But I've never put pen to paper, so to speak, about how I've been feeling lately about a life full of experiences. So, now I am.
The Genesis of The Experience Collection Project
Sometime in 2009, I read that researchers had discovered what the wisest among us already knew, that experiences are far more valuable than possessions. That it truly is more extraordinary to smell a rose than to hurry by it on your way to purchase 'things'. 'Things' have a way of filling our lives. New toys, new furniture, new clothes, new shoes...these researchers found that they give us an instantaneous high which quickly dissipates and then we are left trying to fill the void that is left by the high, and so we buy more.
We consume to fill up something -- some void left in our lives. If we aren't really being present and paying attention to what's missing, we fill the void with that which we don't really need, and if we're being truly honest at our core, probably don't want.
As we grow older, and our peers buy more, we often try and keep up. They buy big houses, we buy big houses. They buy furniture to fill those big houses and we follow suit. We get bigger tvs, bigger cars, and we buy "big lives"...but eventually we get old and we have to sell it, or donate it, or, God forbid, leave it for our kids to deal with.
Think about all the 'stuff' you have...
...and now think of your favorite/funniest/craziest memories.
Like when you and your best friend did the walk of shame home from a night of drunken debauchery.
Or your that moment you had *that* kiss...when everything tingled around you. Maybe it was 2 am, and you were sitting on a wall outside a bar. You could smell the jasmine. You were a little bit intoxicated...
Or sitting on hot sand, digging your toes in until you reach the cool wet part, and your eyes were closed, and you could hear the seagulls over the waves washing up almost reaching your towel.
What about meeting your baby for the first time? Or seeing Mt. Kilamanjaro? Or running through the Brandenburg gate on Christmas Eve?
None of those memories involved going to a store and buying something (other than booze, which is the ultimate experience-maker -- can I hear an "Amen Sister Sarah!!").
I've been fortunate enough to have a lot of family around who has lived well into their nineties and beyond. Rarely have I heard them talk about their possessions -- other than to tell the story around something, like a piece of art found on the back streets of Portugal after jumping in a cab and yelling out the only Portuguese word they knew. Or a rug bought after a camel ride in the deserts around Tehran. These possessions are mementos of experiences rather than the Crate and Barrel catalog page 6 ottoman. (Note: I'm not saying we don't need couches to sit on, dining rooms to eat in, I'm talking about the excess and extravagance of which we're all guilty...)
I'm 35 now, and I confess, younger people than me have figured this out.
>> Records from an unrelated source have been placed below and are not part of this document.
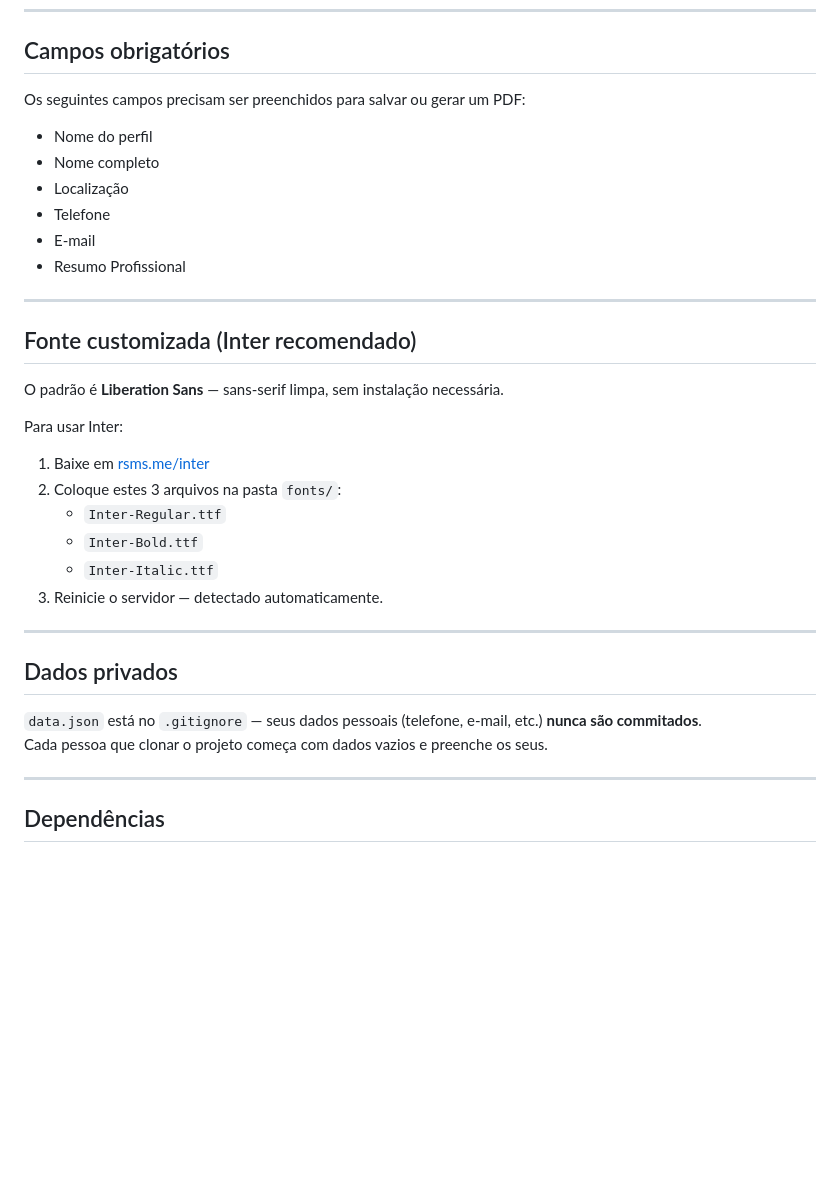
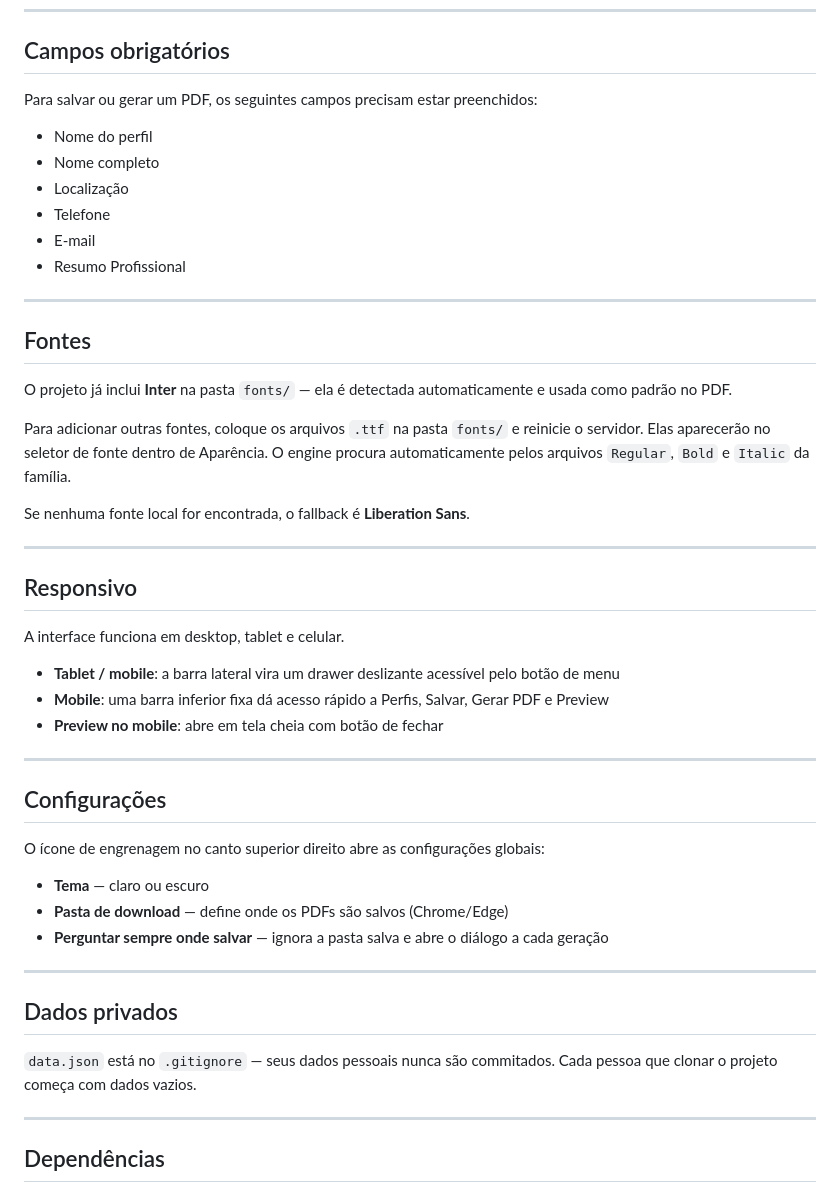
Before and after one commit to Gabriel-Leao/resume-generator, a Markdown page: README.md, the part around one of its changes. Rendered like a GitHub page; blank space fills up the shorter version.

```diff
--- a/README.md
+++ b/README.md
@@ -83,7 +98,7 @@ O badge de duração é calculado automaticamente toda vez que você gera — nu
 
 ## Campos obrigatórios
 
-Os seguintes campos precisam ser preenchidos para salvar ou gerar um PDF:
+Para salvar ou gerar um PDF, os seguintes campos precisam estar preenchidos:
 
 - Nome do perfil
 - Nome completo
@@ -94,25 +109,39 @@ Os seguintes campos precisam ser preenchidos para salvar ou gerar um PDF:
 
 ---
 
-## Fonte customizada (Inter recomendado)
+## Fontes
 
-O padrão é **Liberation Sans** — sans-serif limpa, sem instalação necessária.
+O projeto já inclui **Inter** na pasta `fonts/` — ela é detectada automaticamente e usada como padrão no PDF.
 
-Para usar Inter:
+Para adicionar outras fontes, coloque os arquivos `.ttf` na pasta `fonts/` e reinicie o servidor. Elas aparecerão no seletor de fonte dentro de Aparência. O engine procura automaticamente pelos arquivos `Regular`, `Bold` e `Italic` da família.
 
-1. Baixe em [rsms.me/inter](https://rsms.me/inter/)
-2. Coloque estes 3 arquivos na pasta `fonts/`:
-   - `Inter-Regular.ttf`
-   - `Inter-Bold.ttf`
-   - `Inter-Italic.ttf`
-3. Reinicie o servidor — detectado automaticamente.
+Se nenhuma fonte local for encontrada, o fallback é **Liberation Sans**.
+
+---
+
+## Responsivo
+
+A interface funciona em desktop, tablet e celular.
+
+- **Tablet / mobile**: a barra lateral vira um drawer deslizante acessível pelo botão de menu
+- **Mobile**: uma barra inferior fixa dá acesso rápido a Perfis, Salvar, Gerar PDF e Preview
+- **Preview no mobile**: abre em tela cheia com botão de fechar
+
+---
+
+## Configurações
+
+O ícone de engrenagem no canto superior direito abre as configurações globais:
+
+- **Tema** — claro ou escuro
+- **Pasta de download** — define onde os PDFs são salvos (Chrome/Edge)
+- **Perguntar sempre onde salvar** — ignora a pasta salva e abre o diálogo a cada geração
 
 ---
 
 ## Dados privados
 
-`data.json` está no `.gitignore` — seus dados pessoais (telefone, e-mail, etc.) **nunca são commitados**.
-Cada pessoa que clonar o projeto começa com dados vazios e preenche os seus.
+`data.json` está no `.gitignore` — seus dados pessoais nunca são commitados. Cada pessoa que clonar o projeto começa com dados vazios.
 
 ---
 
```
Also changed, not shown: other parts of README.md (+34 -19 lines).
I've only been on this train for a couple of years -- and I'm just now truly 'getting it'. You'd think I might have caught on sooner, given how many of my friends have 'evolved' to this way of thinking...but I've always been a bit of a late bloomer (and, if I'm honest, a procrastinator as well).
Now, Back to the blog...
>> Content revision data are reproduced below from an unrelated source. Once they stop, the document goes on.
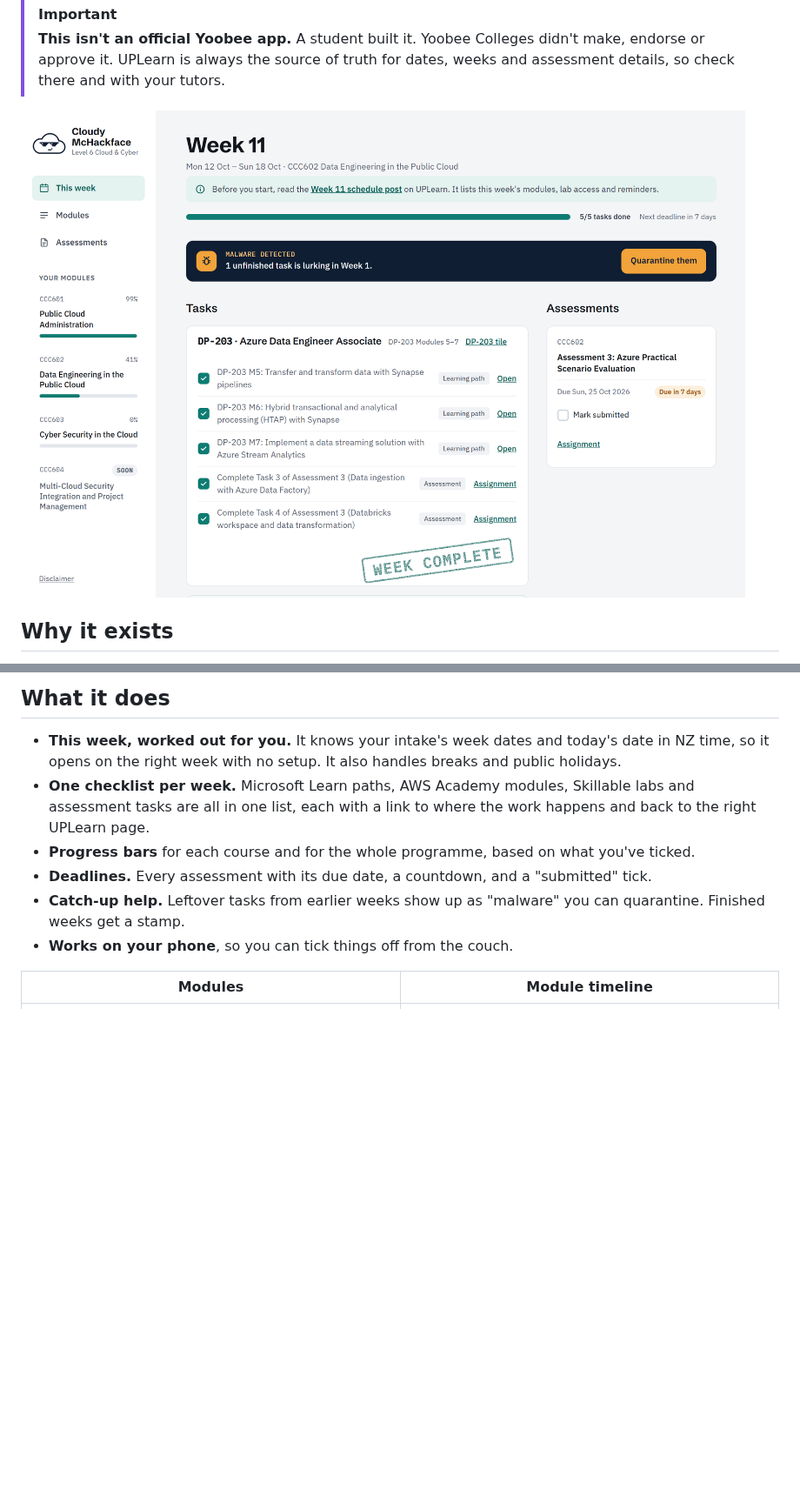
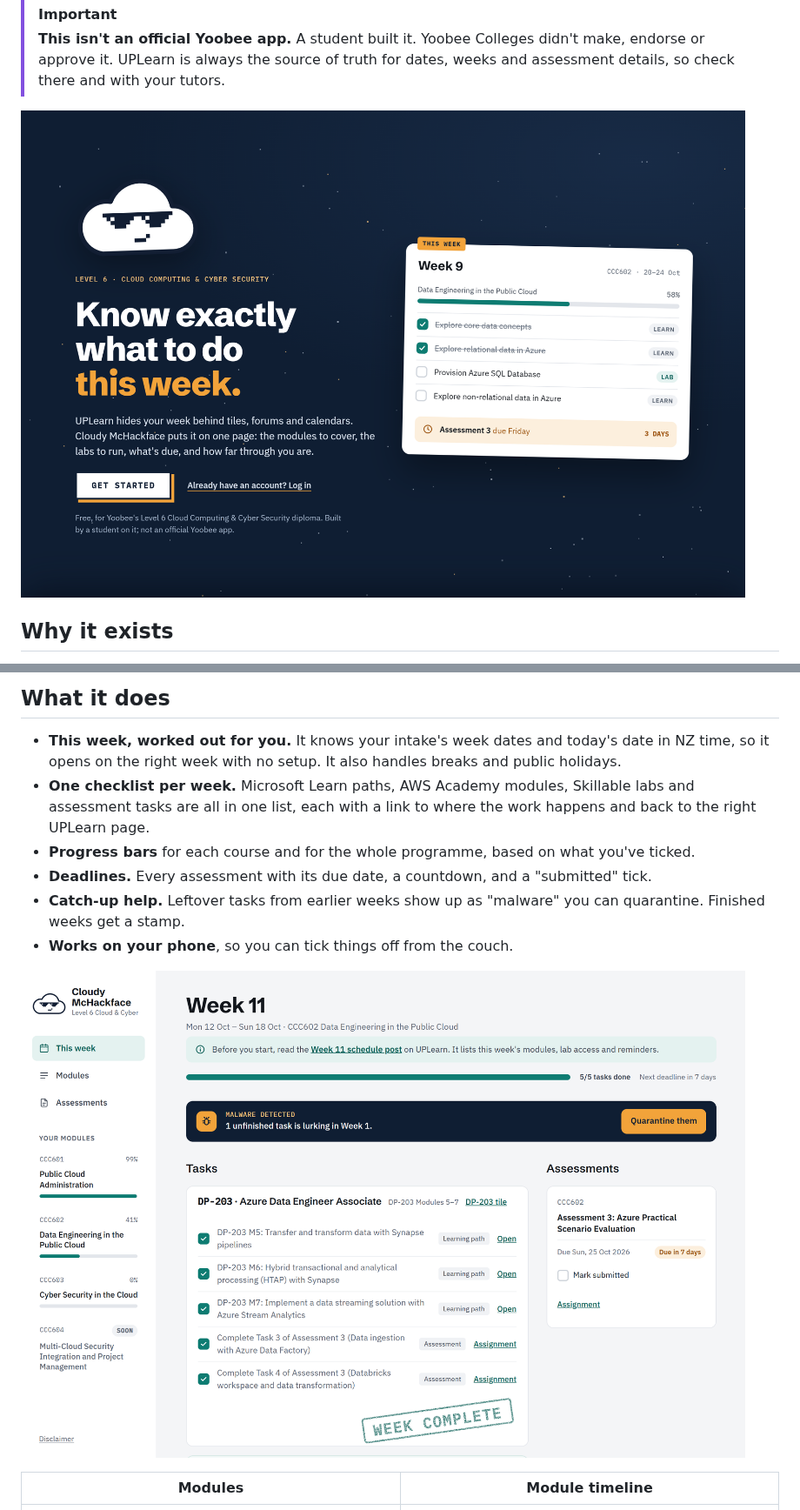
Before and after one commit to joelwood420/cloudy_mchackface, a Markdown page: README.md, 2 parts joined by grey strips. Shown at 87% size. Rendered like a GitHub page; pictures changed too: docs/readme/landing.png (added); blank space fills up the shorter version.

Commit message:
docs: README opens on the new landing page; This week screenshot moves under What it does
Co-Authored-By: Claude Opus 5.5 <noreply@anthropic.com>

```diff
--- a/README.md
+++ b/README.md
@@ -16,7 +16,7 @@
 > [!IMPORTANT]
 > **This isn't an official Yoobee app.** A student built it. Yoobee Colleges didn't make, endorse or approve it. UPLearn is always the source of truth for dates, weeks and assessment details, so check there and with your tutors.
 
-![This week screen](docs/readme/this-week.png)
+![Landing page: "Know exactly what to do this week." next to an example This week checklist](docs/readme/landing.png)
 
 ## Why it exists
 
@@ -32,6 +32,8 @@ So I built the thing I wanted: one screen that tells me what this week is about,
 - **Deadlines.** Every assessment with its due date, a countdown, and a "submitted" tick.
 - **Catch-up help.** Leftover tasks from earlier weeks show up as "malware" you can quarantine. Finished weeks get a stamp.
 - **Works on your phone**, so you can tick things off from the couch.
+
+![This week screen](docs/readme/this-week.png)
 
 | Modules | Module timeline |
 | --- | --- |
```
So, here's how this goes. This blog is three things.
1) It's a place for me to collect my own experiences: good, bad, apathetic. For me to remind myself that experiences are what matter -- because the human experience is why we're here. Sometimes I get caught up in the frenzy of 'stuff' and I want this blog to remind me that it's just not about that. Right now it's the holiday season, and the temptation is, of course, to buy buy buy. This year, instead, my husband (henceforth known as the The Canadian) and I took a trip: Brussels, Berlin, Warsaw, Prague, Bratislava, and Vienna. This trip had been on our minds for awhile and what better way to experience the holidays than to see how other countries celebrate the season. Sure, we could buy a lot of gifts, but in retrospect, there are very few gifts I actually *really* remember getting for Christmas. But likely, I'll never forget the trip we took at Christmas in 2011.
2) It's a place for your experiences. I love hearing other people's stories. I really do. Sometimes, just before I fall asleep I ask the Canadian to tell me a story. I guess I've always loved other people's experiences even when I was a kid, always begging for people to tell me stories. It's why I obsessively read books and blogs. So, when you comment on posts, I'll use your comments in some of my posts. If you tell me a good story, I'll share it. I want to read your stories, your experiences. This is the Experience Collection Project, and it doesn't just mean my own. And of course, there will be guest bloggers...(lots of them. Stay tuned.)
3) It's a place for finding other experience collections. There are a lot of blogs, news pieces, etc, about other people's experiences and when I find them, I'll share them. Maybe this blog doesn't do it for you but you find another one that does. I love that. If this blog is the conduit to you finding inspiring experiences then all the better.
So that's the long explanation. The short one is, Carpe Diem, bitches!!!
Today, taking the path less traveled,